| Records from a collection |
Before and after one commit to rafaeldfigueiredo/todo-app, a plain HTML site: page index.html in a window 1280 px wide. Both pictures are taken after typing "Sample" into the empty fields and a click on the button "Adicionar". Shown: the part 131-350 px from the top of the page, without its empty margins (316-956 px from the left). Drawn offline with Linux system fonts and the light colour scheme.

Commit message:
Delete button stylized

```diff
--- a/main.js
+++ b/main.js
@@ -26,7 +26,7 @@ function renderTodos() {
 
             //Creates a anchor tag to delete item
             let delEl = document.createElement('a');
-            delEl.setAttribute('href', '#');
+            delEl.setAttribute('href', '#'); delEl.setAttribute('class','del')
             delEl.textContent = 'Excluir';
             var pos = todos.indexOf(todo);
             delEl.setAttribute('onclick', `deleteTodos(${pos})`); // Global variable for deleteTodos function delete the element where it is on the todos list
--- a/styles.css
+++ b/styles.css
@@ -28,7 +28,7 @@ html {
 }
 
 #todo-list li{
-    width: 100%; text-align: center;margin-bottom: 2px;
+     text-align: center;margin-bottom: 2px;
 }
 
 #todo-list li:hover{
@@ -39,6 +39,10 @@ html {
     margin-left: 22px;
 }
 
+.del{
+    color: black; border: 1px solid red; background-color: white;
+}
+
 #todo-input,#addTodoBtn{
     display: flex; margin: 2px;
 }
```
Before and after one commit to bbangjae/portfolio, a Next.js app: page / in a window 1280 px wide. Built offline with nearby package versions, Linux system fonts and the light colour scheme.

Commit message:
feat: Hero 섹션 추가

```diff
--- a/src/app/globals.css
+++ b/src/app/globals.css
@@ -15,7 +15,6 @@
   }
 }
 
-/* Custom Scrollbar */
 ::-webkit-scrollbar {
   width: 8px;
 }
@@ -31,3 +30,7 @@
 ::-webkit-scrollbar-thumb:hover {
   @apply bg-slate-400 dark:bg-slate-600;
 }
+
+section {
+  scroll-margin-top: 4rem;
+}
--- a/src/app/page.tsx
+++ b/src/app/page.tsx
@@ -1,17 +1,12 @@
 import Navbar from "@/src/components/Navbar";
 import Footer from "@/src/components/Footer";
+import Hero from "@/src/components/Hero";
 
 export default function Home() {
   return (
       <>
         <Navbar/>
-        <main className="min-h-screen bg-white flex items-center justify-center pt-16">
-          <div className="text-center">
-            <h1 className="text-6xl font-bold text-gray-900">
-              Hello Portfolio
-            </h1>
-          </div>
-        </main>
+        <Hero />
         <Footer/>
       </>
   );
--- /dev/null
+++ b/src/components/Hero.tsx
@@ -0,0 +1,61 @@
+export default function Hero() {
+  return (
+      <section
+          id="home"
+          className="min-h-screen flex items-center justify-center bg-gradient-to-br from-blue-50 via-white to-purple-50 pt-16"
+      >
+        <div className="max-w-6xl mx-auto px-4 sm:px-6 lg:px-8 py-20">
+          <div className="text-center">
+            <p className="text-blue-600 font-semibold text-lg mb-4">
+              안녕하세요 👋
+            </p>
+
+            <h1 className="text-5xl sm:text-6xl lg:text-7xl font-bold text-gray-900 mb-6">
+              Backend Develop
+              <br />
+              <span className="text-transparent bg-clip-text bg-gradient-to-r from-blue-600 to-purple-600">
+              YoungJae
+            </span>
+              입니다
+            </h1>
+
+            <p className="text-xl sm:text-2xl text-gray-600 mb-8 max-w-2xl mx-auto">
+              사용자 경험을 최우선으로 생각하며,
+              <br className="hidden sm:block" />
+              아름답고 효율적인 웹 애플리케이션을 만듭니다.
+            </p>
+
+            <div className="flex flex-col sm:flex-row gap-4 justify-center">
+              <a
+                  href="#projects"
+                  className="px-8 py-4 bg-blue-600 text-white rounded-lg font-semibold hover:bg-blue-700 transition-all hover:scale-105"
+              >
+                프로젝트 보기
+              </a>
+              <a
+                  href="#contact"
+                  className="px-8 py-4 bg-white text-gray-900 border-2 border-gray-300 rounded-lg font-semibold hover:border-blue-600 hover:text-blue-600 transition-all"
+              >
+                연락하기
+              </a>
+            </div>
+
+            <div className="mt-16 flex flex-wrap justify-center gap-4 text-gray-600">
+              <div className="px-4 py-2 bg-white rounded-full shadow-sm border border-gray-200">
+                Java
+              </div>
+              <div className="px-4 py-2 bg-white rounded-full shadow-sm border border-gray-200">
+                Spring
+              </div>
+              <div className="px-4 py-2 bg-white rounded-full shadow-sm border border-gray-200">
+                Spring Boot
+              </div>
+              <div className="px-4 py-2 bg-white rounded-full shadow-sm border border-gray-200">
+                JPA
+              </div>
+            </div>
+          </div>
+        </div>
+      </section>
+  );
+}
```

| Exercise objective |
All entries are to be repeated exactly and completely.

| The completed task |
Before and after one commit to rafaeldfigueiredo/todo-app, a plain HTML site: page index.html in a window 1280 px wide. Both pictures are taken after typing "Sample" into the empty fields and a click on the button "Adicionar". Shown: the part 131-350 px from the top of the page, without its empty margins (316-956 px from the left). Drawn offline with Linux system fonts and the light colour scheme.

Commit message:
Delete button stylized

```diff
--- a/main.js
+++ b/main.js
@@ -26,7 +26,7 @@ function renderTodos() {
 
             //Creates a anchor tag to delete item
             let delEl = document.createElement('a');
-            delEl.setAttribute('href', '#');
+            delEl.setAttribute('href', '#'); delEl.setAttribute('class','del')
             delEl.textContent = 'Excluir';
             var pos = todos.indexOf(todo);
             delEl.setAttribute('onclick', `deleteTodos(${pos})`); // Global variable for deleteTodos function delete the element where it is on the todos list
--- a/styles.css
+++ b/styles.css
@@ -28,7 +28,7 @@ html {
 }
 
 #todo-list li{
-    width: 100%; text-align: center;margin-bottom: 2px;
+     text-align: center;margin-bottom: 2px;
 }
 
 #todo-list li:hover{
@@ -39,6 +39,10 @@ html {
     margin-left: 22px;
 }
 
+.del{
+    color: black; border: 1px solid red; background-color: white;
+}
+
 #todo-input,#addTodoBtn{
     display: flex; margin: 2px;
 }
```
Before and after one commit to bbangjae/portfolio, a Next.js app: page / in a window 1280 px wide. Built offline with nearby package versions, Linux system fonts and the light colour scheme.

Commit message:
feat: Hero 섹션 추가

```diff
--- a/src/app/globals.css
+++ b/src/app/globals.css
@@ -15,7 +15,6 @@
   }
 }
 
-/* Custom Scrollbar */
 ::-webkit-scrollbar {
   width: 8px;
 }
@@ -31,3 +30,7 @@
 ::-webkit-scrollbar-thumb:hover {
   @apply bg-slate-400 dark:bg-slate-600;
 }
+
+section {
+  scroll-margin-top: 4rem;
+}
--- a/src/app/page.tsx
+++ b/src/app/page.tsx
@@ -1,17 +1,12 @@
 import Navbar from "@/src/components/Navbar";
 import Footer from "@/src/components/Footer";
+import Hero from "@/src/components/Hero";
 
 export default function Home() {
   return (
       <>
         <Navbar/>
-        <main className="min-h-screen bg-white flex items-center justify-center pt-16">
-          <div className="text-center">
-            <h1 className="text-6xl font-bold text-gray-900">
-              Hello Portfolio
-            </h1>
-          </div>
-        </main>
+        <Hero />
         <Footer/>
       </>
   );
--- /dev/null
+++ b/src/components/Hero.tsx
@@ -0,0 +1,61 @@
+export default function Hero() {
+  return (
+      <section
+          id="home"
+          className="min-h-screen flex items-center justify-center bg-gradient-to-br from-blue-50 via-white to-purple-50 pt-16"
+      >
+        <div className="max-w-6xl mx-auto px-4 sm:px-6 lg:px-8 py-20">
+          <div className="text-center">
+            <p className="text-blue-600 font-semibold text-lg mb-4">
+              안녕하세요 👋
+            </p>
+
+            <h1 className="text-5xl sm:text-6xl lg:text-7xl font-bold text-gray-900 mb-6">
+              Backend Develop
+              <br />
+              <span className="text-transparent bg-clip-text bg-gradient-to-r from-blue-600 to-purple-600">
+              YoungJae
+            </span>
+              입니다
+            </h1>
+
+            <p className="text-xl sm:text-2xl text-gray-600 mb-8 max-w-2xl mx-auto">
+              사용자 경험을 최우선으로 생각하며,
+              <br className="hidden sm:block" />
+              아름답고 효율적인 웹 애플리케이션을 만듭니다.
+            </p>
+
+            <div className="flex flex-col sm:flex-row gap-4 justify-center">
+              <a
+                  href="#projects"
+                  className="px-8 py-4 bg-blue-600 text-white rounded-lg font-semibold hover:bg-blue-700 transition-all hover:scale-105"
+              >
+                프로젝트 보기
+              </a>
+              <a
+                  href="#contact"
+                  className="px-8 py-4 bg-white text-gray-900 border-2 border-gray-300 rounded-lg font-semibold hover:border-blue-600 hover:text-blue-600 transition-all"
+              >
+                연락하기
+              </a>
+            </div>
+
+            <div className="mt-16 flex flex-wrap justify-center gap-4 text-gray-600">
+              <div className="px-4 py-2 bg-white rounded-full shadow-sm border border-gray-200">
+                Java
+              </div>
+              <div className="px-4 py-2 bg-white rounded-full shadow-sm border border-gray-200">
+                Spring
+              </div>
+              <div className="px-4 py-2 bg-white rounded-full shadow-sm border border-gray-200">
+                Spring Boot
+              </div>
+              <div className="px-4 py-2 bg-white rounded-full shadow-sm border border-gray-200">
+                JPA
+              </div>
+            </div>
+          </div>
+        </div>
+      </section>
+  );
+}
```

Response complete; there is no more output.